The forms language is a key language that consists of ways of thinking, examples, principles and rules for how interweaving and architectural elements (material) are arranged. It can be viewed as a pattern language based on the vocabulary and characteristics of relevant and available interweaving and architectural elements (material). The forms language provides a repertoire that can be used to interpret, represent, evaluate, design, combine, and build parts of the world.
In organisations we find forms such as feedback loops, life cycles, production logic, common product platforms, organisational arrangements, PDCA loops, routines, work spaces, etc. etc. These forms can be identified and described in a forms language and its catalogues. See examples of forms at the end of the article.
An interweaved or architected artifact, enterprise, or company is largely the result of a deliberate use of a specific forms language chosen by interweavers and architects.
A Forms language can be designed to focus on …
- maximising inhabitants well-being,
- use of space,
- contribution to overall purpose or vision,
- cost-cutting, operational excellence,
- increasing shareholder values, or
- the accommodation of any other set of interests chosen by interested parties, stockholders or architects.
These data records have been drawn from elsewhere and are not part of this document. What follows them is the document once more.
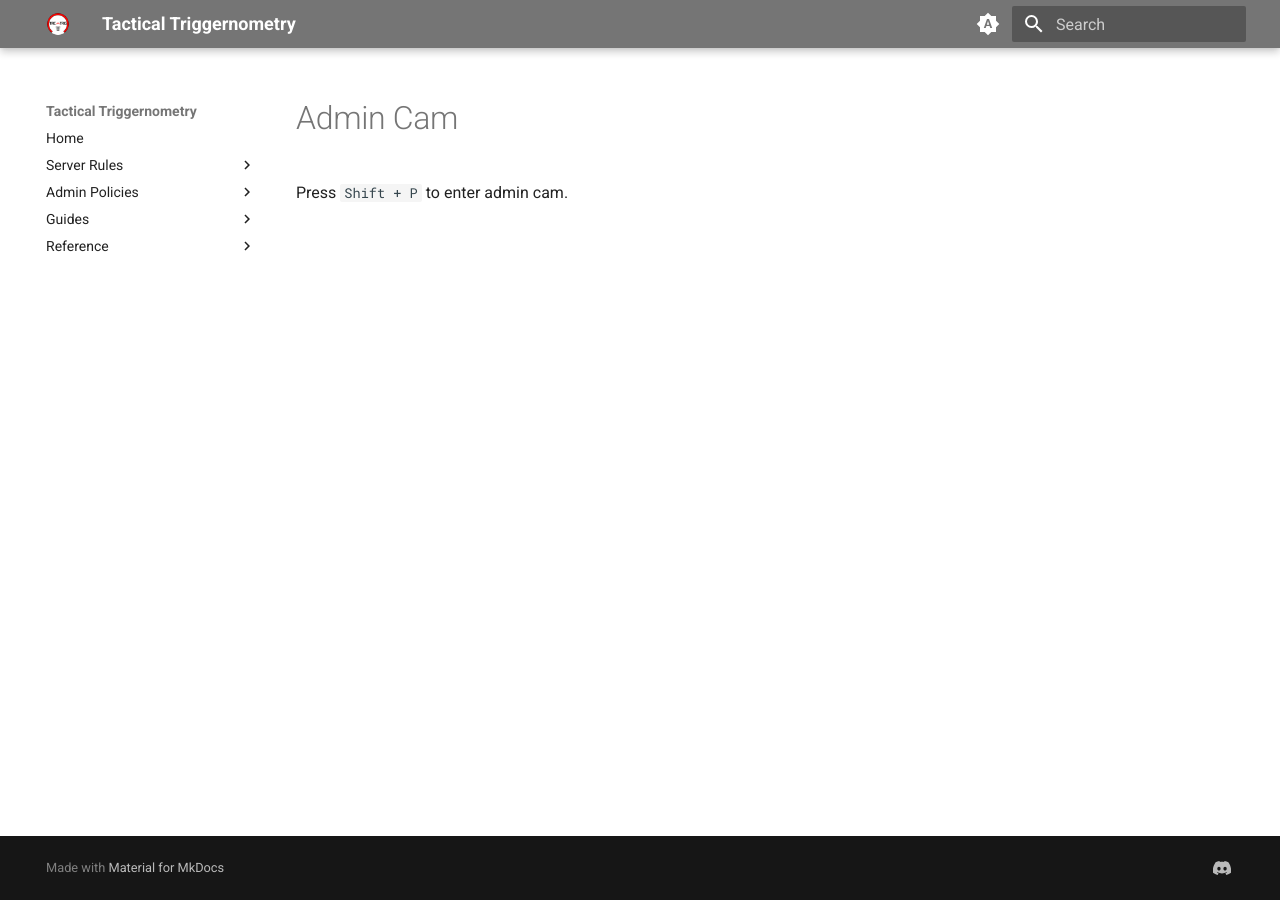
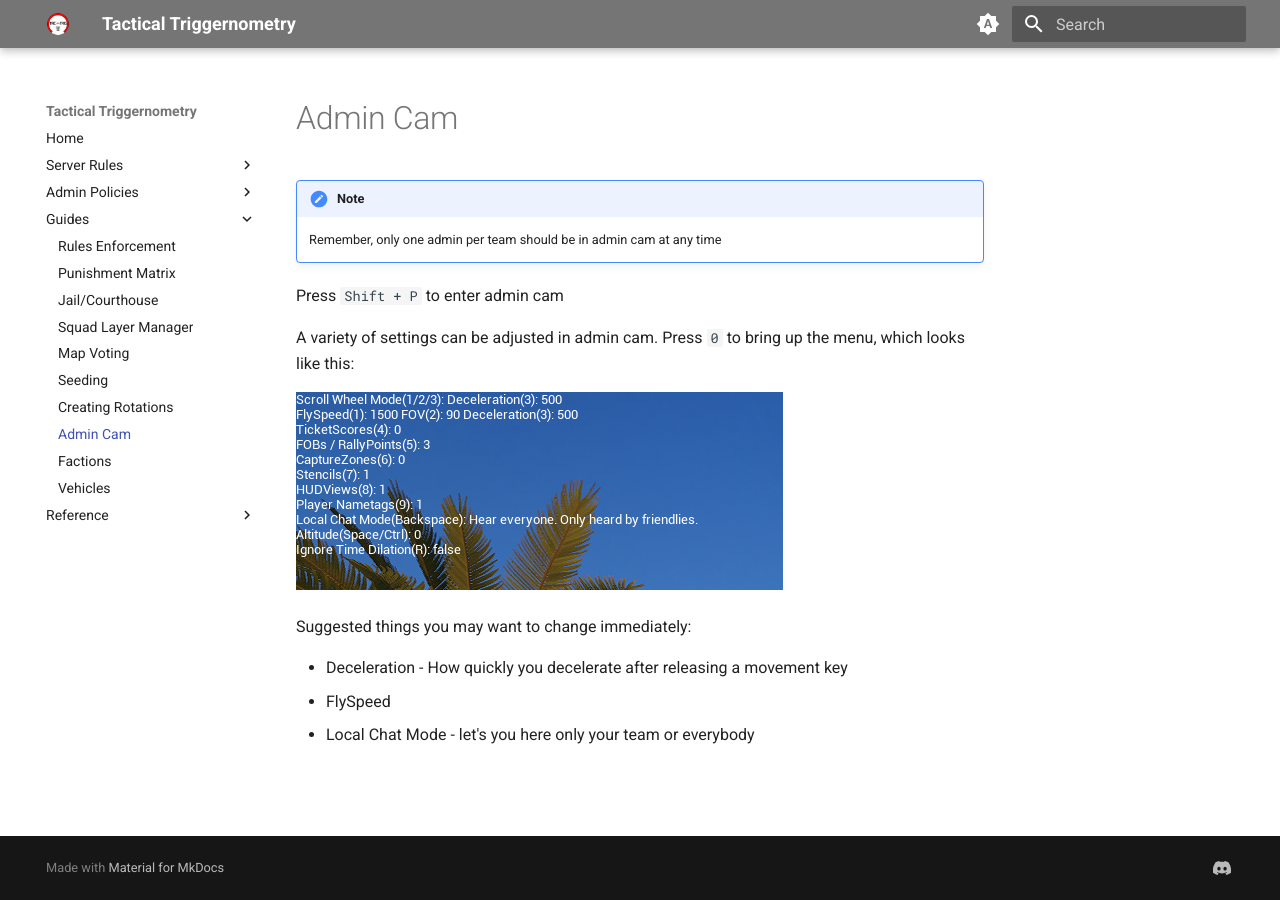
Before and after one commit to LonelyNinja/lonelyninja.github.io, an MkDocs documentation site: the page built from docs/guides/admin_cam.md, in a window 1280 px wide. Built offline with MkDocs 1.6.1 and Material for MkDocs 9.7.7, drawn with Linux system fonts in a browser that asks for light colours.

Commit message:
Added an admin cam page

```diff
--- a/docs/guides/admin_cam.md
+++ b/docs/guides/admin_cam.md
@@ -4,4 +4,18 @@ title: Admin Cam
 
 # Admin Cam
 
-Press `Shift + P` to enter admin cam.
+!!! note
+    Remember, only one admin per team should be in admin cam at any time
+
+Press `Shift + P` to enter admin cam
+
+A variety of settings can be adjusted in admin cam.  Press `0` to bring up the menu, which looks like this:
+
+![](./images/admin_cam1.png)
+
+
+Suggested things you may want to change immediately:
+
+* Deceleration - How quickly you decelerate after releasing a movement key
+* FlySpeed
+* Local Chat Mode - let's you here only your team or everybody
--- a/mkdocs.yml
+++ b/mkdocs.yml
@@ -66,6 +66,7 @@ nav:
     - 'Map Voting': guides/map_voting.md
     - 'Seeding': guides/seeding.md
     - 'Creating Rotations': guides/rotations.md
+    - 'Admin Cam': guides/admin_cam.md
     - 'Factions': guides/factions.md
     - 'Vehicles': guides/vehicles.md
   - Reference:
```
Also changed, not shown: docs/guides/images/admin_cam1.png (added).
In many cases, a chosen forms language favour accommodation of the interests of either clients, banks and insurances companies, the society, architects or the inhabitants. Here we find significant differences in interests and desired ends. A client, developer, or owner may be motivated by market or brand appeal, costs or revenues, while inhabitants are interested in well-being, meaningful jobs, vocation, professions, rewards, or career opportunities.